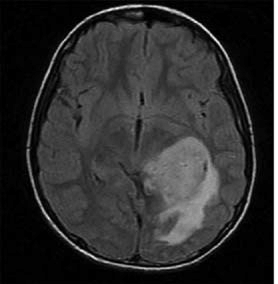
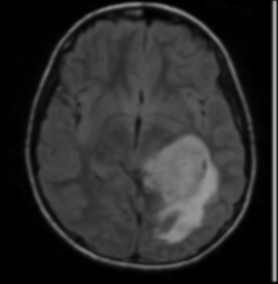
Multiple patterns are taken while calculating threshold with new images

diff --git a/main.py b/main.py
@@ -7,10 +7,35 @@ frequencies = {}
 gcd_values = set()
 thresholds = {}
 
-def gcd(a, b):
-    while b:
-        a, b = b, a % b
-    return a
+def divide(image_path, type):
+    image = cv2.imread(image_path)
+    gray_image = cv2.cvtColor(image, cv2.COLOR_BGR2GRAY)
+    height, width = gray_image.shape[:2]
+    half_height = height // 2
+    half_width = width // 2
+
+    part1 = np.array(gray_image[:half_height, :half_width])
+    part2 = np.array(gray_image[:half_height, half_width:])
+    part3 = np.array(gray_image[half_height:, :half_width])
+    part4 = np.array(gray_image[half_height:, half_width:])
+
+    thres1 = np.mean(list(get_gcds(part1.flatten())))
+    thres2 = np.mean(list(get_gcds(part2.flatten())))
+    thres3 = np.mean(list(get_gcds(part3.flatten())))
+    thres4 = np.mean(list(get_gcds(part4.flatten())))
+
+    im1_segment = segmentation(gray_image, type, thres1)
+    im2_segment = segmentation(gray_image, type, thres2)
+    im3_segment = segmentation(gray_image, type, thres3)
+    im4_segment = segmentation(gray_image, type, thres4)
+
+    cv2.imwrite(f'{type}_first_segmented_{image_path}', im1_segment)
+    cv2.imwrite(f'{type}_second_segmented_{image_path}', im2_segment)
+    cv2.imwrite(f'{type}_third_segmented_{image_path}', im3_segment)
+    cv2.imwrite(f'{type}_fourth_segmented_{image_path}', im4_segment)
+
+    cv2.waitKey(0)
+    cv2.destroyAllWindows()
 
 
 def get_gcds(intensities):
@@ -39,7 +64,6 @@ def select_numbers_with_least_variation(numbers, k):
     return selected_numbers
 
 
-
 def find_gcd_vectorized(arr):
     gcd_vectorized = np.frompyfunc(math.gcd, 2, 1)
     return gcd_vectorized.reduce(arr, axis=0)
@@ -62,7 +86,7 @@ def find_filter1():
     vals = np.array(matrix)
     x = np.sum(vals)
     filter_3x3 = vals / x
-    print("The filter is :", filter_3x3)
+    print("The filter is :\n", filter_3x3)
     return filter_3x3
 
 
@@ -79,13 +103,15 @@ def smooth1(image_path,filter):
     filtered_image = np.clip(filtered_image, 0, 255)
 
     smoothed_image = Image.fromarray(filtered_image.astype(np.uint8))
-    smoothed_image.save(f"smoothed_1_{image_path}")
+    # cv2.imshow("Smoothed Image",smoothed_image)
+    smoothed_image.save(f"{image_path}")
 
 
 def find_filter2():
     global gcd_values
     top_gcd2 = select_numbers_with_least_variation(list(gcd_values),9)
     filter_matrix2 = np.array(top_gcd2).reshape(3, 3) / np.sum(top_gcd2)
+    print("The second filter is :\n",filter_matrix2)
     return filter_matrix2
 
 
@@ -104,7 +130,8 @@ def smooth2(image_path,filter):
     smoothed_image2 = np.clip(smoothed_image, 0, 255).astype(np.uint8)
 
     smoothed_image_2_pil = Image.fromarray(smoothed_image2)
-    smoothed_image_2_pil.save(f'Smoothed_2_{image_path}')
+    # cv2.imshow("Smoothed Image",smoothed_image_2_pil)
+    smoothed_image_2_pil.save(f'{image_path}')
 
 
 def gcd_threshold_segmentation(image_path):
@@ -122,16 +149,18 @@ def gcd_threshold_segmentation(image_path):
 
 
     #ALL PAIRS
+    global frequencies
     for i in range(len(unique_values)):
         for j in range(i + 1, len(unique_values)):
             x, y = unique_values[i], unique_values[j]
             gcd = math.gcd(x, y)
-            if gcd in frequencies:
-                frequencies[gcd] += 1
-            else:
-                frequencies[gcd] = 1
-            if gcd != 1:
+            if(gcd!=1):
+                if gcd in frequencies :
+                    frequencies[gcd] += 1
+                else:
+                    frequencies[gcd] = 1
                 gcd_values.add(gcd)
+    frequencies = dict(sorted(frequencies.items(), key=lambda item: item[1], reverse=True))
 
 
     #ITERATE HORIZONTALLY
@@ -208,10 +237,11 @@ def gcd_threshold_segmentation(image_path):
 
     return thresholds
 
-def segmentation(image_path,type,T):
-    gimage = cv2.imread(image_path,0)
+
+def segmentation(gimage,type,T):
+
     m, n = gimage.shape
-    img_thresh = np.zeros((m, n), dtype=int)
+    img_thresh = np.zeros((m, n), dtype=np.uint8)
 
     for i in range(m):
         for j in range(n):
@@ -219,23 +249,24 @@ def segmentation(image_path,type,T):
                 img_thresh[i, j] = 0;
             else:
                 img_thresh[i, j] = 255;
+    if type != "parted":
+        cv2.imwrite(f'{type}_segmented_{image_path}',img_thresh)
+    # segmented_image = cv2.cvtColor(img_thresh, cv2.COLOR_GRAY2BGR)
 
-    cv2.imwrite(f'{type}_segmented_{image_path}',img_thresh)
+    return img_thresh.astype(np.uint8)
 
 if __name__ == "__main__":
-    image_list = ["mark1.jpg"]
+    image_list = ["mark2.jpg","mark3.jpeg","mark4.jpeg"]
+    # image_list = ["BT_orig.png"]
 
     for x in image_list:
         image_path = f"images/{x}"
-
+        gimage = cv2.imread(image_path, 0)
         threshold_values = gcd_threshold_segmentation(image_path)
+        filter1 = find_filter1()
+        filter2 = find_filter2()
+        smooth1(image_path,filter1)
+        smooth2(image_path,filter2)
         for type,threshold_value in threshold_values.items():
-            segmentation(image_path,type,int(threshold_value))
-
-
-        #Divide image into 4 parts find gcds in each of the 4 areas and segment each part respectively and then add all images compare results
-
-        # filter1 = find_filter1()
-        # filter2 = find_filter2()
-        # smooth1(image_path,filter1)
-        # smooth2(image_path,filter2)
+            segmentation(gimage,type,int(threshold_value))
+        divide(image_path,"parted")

------------------------------------------------

Exercise details: Keeping every character as it is, restate the lines above that run from the line with "image = cv2.imread(image_path)" through the line with "thres1 = np.mean(list(get_gcds(part1.flatten())))", both included, and nothing else.

Task response:
+    image = cv2.imread(image_path)
+    gray_image = cv2.cvtColor(image, cv2.COLOR_BGR2GRAY)
+    height, width = gray_image.shape[:2]
+    half_height = height // 2
+    half_width = width // 2
+
+    part1 = np.array(gray_image[:half_height, :half_width])
+    part2 = np.array(gray_image[:half_height, half_width:])
+    part3 = np.array(gray_image[half_height:, :half_width])
+    part4 = np.array(gray_image[half_height:, half_width:])
+
+    thres1 = np.mean(list(get_gcds(part1.flatten())))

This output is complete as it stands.